▶ _Exercise prompt_
Please write out all of the data below exactly, without including the pictures.
=== Section Start ===
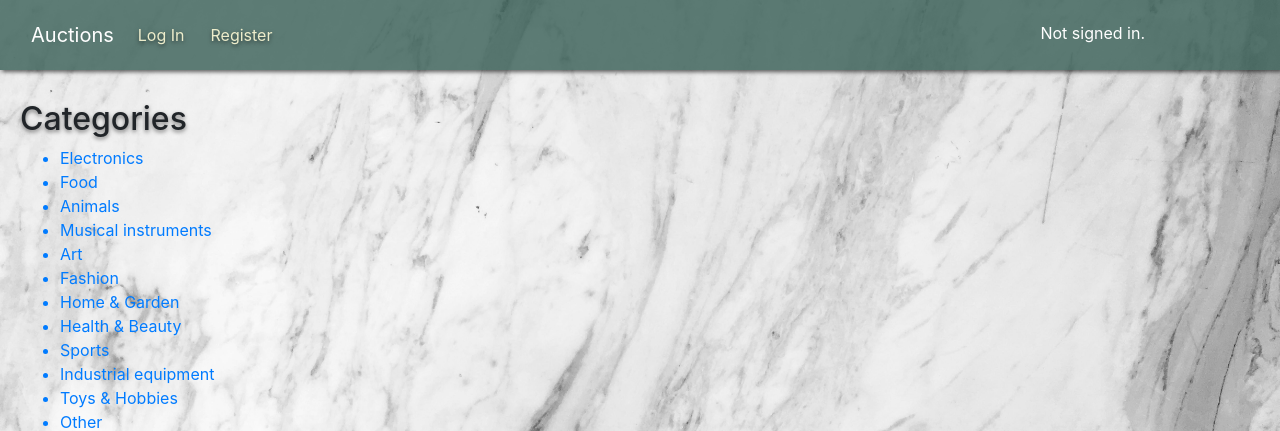
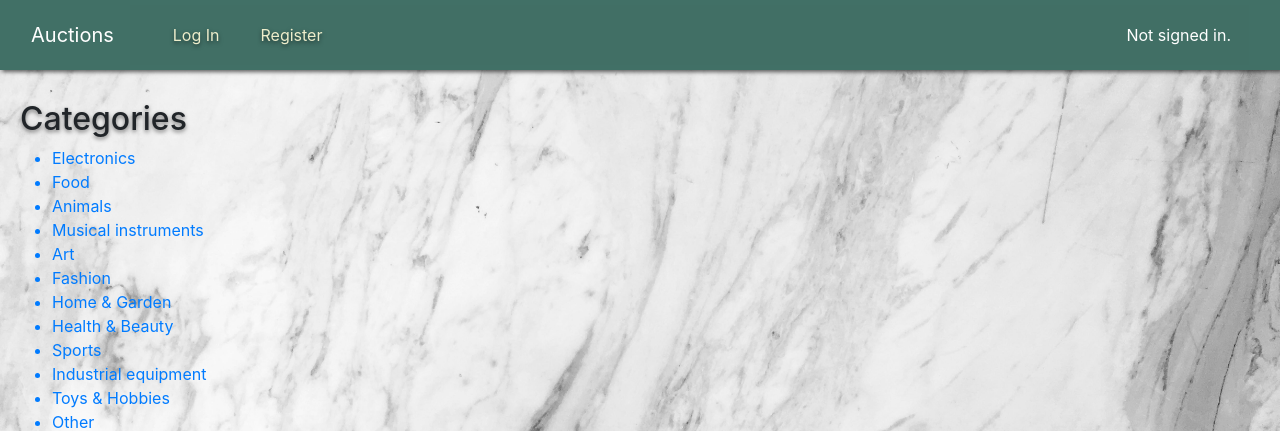
Before and after one commit to JuliaMaxy/project2, a Django app: page /categories in a window 1280 px wide. Shown: the top 431 px of the page. Run offline with Django 3.2, Linux system fonts and the light colour scheme; data comes from the database, SQL or seed files in the repository; both versions use the stored data as it was after the commit; some libraries are stand-ins or nearby versions.

Commit message:
finish navbar

```diff
--- a/commerce/commerce/auctions/static/auctions/styless.css
+++ b/commerce/commerce/auctions/static/auctions/style.css
@@ -12,33 +12,34 @@
 .main_content{
     margin-top:100px
 }
+
+/* text */
 h2, .text-beige{
     text-shadow: 0 2px 4px rgba(0, 0, 0, 0.5);
 }
+.text-beige{
+    color:rgb(237, 237, 203)!important;
+    margin-left: 25px;
+}
+
+/* navbar */
 .bg-green {
-    background-color:rgba(55, 94, 86, 0.8);
+    background-color:rgb(65, 112, 102);
     color:aliceblue;
   }
 .navbar {
     height: 70px;
     box-shadow: 2px 2px 4px rgba(0, 0, 0, 0.6);;
 }
+.custom-collapse{
+    background-color: rgba(65, 112, 102, 0.8);
+    padding:10px;
+  }
 .navbar-brand {
     line-height: 70px;
   }
-.text-beige{
-    color:rgb(237, 237, 203)!important;
-    margin-right: 10px;
-}
 .navbar a:hover {
     color:white!important
-}
-.not_signed{
-    margin-left:450px
-}
-.user_name{
-    margin-top: 6px;
-    margin-left:300px
 }
 
 .btn-file{
--- a/commerce/commerce/auctions/templates/auctions/layout.html
+++ b/commerce/commerce/auctions/templates/auctions/layout.html
@@ -4,12 +4,13 @@
 <html lang="en">
     <head>
         <title>{% block title %}Auctions{% endblock %}</title>
-        <link href="{% static 'auctions/styless.css' %}" rel="stylesheet">
-        <meta name="viewport" content="width=device-width, initial-scale=1.0">
+        <link href="{% static 'auctions/style.css' %}" rel="stylesheet">
+        <meta name="viewport" content="width=device-width, initial-scale=1">
+        <link href="https://cdn.jsdelivr.net/npm/bootstrap@5.2.3/dist/css/bootstrap.min.css" rel="stylesheet" integrity="sha384-rbsA2VBKQhggwzxH7pPCaAqO46MgnOM80zW1RWuH61DGLwZJEdK2Kadq2F9CUG65" crossorigin="anonymous">
         <link rel="stylesheet" href="https://stackpath.bootstrapcdn.com/bootstrap/4.4.1/css/bootstrap.min.css" integrity="sha384-Vkoo8x4CGsO3+Hhxv8T/Q5PaXtkKtu6ug5TOeNV6gBiFeWPGFN9MuhOf23Q9Ifjh" crossorigin="anonymous">
     </head>
     <body>
-        <nav class="navbar navbar-expand-lg navbar-light bg-green fixed-top">
+        <nav class="navbar navbar-expand-lg navbar-light bg-green fixed-top" role="navigation">
             <div class="container-fluid">
               <a href="#"class="navbar-brand text-white">Auctions</a>
 
@@ -17,7 +18,7 @@
                 <span class="navbar-toggler-icon"></span>
               </button>
 
-              <div class="collapse navbar-collapse flex-nowrap" id="navbarNav">
+              <div class="custom-collapse collapse navbar-collapse flex-nowrap justify-content-end" id="navbarNav">
                 <ul class="navbar-nav me-auto flex-nowrap">
                   {% if user.is_authenticated %}
                     <li class="nav-item">
@@ -46,14 +47,16 @@
                       <a class="nav-link text-beige" href="{% url 'register' %}">Register</a>
                     </li>
                   {% endif %}
-                  <li class="nav-item">
-                    <div class="user_name nav-item text-white">
+                </ul>
+                <ul class="navbar-nav ml-auto">
+                  <li class="block-display nav-item">
+                    <a class="nav-link disabled text-white">
                       {% if user.is_authenticated %}
                         Signed in as <strong>{{ user.username }}</strong>.
                       {% else %}
-                        <div class="not_signed">Not signed in.</div>
+                        Not signed in.
                       {% endif %}
-                    </div>
+                    </a>
                   </li>
                 </ul>
               </div>
@@ -64,5 +67,6 @@
             {% block body %}
             {% endblock %}
         </div>
+        <script src="https://cdn.jsdelivr.net/npm/bootstrap@5.3.0/dist/js/bootstrap.min.js"></script>
     </body>
 </html>
```
Also changed, not shown: commerce/commerce/db.sqlite3.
=== Section End ===
▶ _Your response_
Before and after one commit to JuliaMaxy/project2, a Django app: page /categories in a window 1280 px wide. Shown: the top 431 px of the page. Run offline with Django 3.2, Linux system fonts and the light colour scheme; data comes from the database, SQL or seed files in the repository; both versions use the stored data as it was after the commit; some libraries are stand-ins or nearby versions.

Commit message:
finish navbar

```diff
--- a/commerce/commerce/auctions/static/auctions/styless.css
+++ b/commerce/commerce/auctions/static/auctions/style.css
@@ -12,33 +12,34 @@
 .main_content{
     margin-top:100px
 }
+
+/* text */
 h2, .text-beige{
     text-shadow: 0 2px 4px rgba(0, 0, 0, 0.5);
 }
+.text-beige{
+    color:rgb(237, 237, 203)!important;
+    margin-left: 25px;
+}
+
+/* navbar */
 .bg-green {
-    background-color:rgba(55, 94, 86, 0.8);
+    background-color:rgb(65, 112, 102);
     color:aliceblue;
   }
 .navbar {
     height: 70px;
     box-shadow: 2px 2px 4px rgba(0, 0, 0, 0.6);;
 }
+.custom-collapse{
+    background-color: rgba(65, 112, 102, 0.8);
+    padding:10px;
+  }
 .navbar-brand {
     line-height: 70px;
   }
-.text-beige{
-    color:rgb(237, 237, 203)!important;
-    margin-right: 10px;
-}
 .navbar a:hover {
     color:white!important
-}
-.not_signed{
-    margin-left:450px
-}
-.user_name{
-    margin-top: 6px;
-    margin-left:300px
 }
 
 .btn-file{
--- a/commerce/commerce/auctions/templates/auctions/layout.html
+++ b/commerce/commerce/auctions/templates/auctions/layout.html
@@ -4,12 +4,13 @@
 <html lang="en">
     <head>
         <title>{% block title %}Auctions{% endblock %}</title>
-        <link href="{% static 'auctions/styless.css' %}" rel="stylesheet">
-        <meta name="viewport" content="width=device-width, initial-scale=1.0">
+        <link href="{% static 'auctions/style.css' %}" rel="stylesheet">
+        <meta name="viewport" content="width=device-width, initial-scale=1">
+        <link href="https://cdn.jsdelivr.net/npm/bootstrap@5.2.3/dist/css/bootstrap.min.css" rel="stylesheet" integrity="sha384-rbsA2VBKQhggwzxH7pPCaAqO46MgnOM80zW1RWuH61DGLwZJEdK2Kadq2F9CUG65" crossorigin="anonymous">
         <link rel="stylesheet" href="https://stackpath.bootstrapcdn.com/bootstrap/4.4.1/css/bootstrap.min.css" integrity="sha384-Vkoo8x4CGsO3+Hhxv8T/Q5PaXtkKtu6ug5TOeNV6gBiFeWPGFN9MuhOf23Q9Ifjh" crossorigin="anonymous">
     </head>
     <body>
-        <nav class="navbar navbar-expand-lg navbar-light bg-green fixed-top">
+        <nav class="navbar navbar-expand-lg navbar-light bg-green fixed-top" role="navigation">
             <div class="container-fluid">
               <a href="#"class="navbar-brand text-white">Auctions</a>
 
@@ -17,7 +18,7 @@
                 <span class="navbar-toggler-icon"></span>
               </button>
 
-              <div class="collapse navbar-collapse flex-nowrap" id="navbarNav">
+              <div class="custom-collapse collapse navbar-collapse flex-nowrap justify-content-end" id="navbarNav">
                 <ul class="navbar-nav me-auto flex-nowrap">
                   {% if user.is_authenticated %}
                     <li class="nav-item">
@@ -46,14 +47,16 @@
                       <a class="nav-link text-beige" href="{% url 'register' %}">Register</a>
                     </li>
                   {% endif %}
-                  <li class="nav-item">
-                    <div class="user_name nav-item text-white">
+                </ul>
+                <ul class="navbar-nav ml-auto">
+                  <li class="block-display nav-item">
+                    <a class="nav-link disabled text-white">
                       {% if user.is_authenticated %}
                         Signed in as <strong>{{ user.username }}</strong>.
                       {% else %}
-                        <div class="not_signed">Not signed in.</div>
+                        Not signed in.
                       {% endif %}
-                    </div>
+                    </a>
                   </li>
                 </ul>
               </div>
@@ -64,5 +67,6 @@
             {% block body %}
             {% endblock %}
         </div>
+        <script src="https://cdn.jsdelivr.net/npm/bootstrap@5.3.0/dist/js/bootstrap.min.js"></script>
     </body>
 </html>
```
Also changed, not shown: commerce/commerce/db.sqlite3.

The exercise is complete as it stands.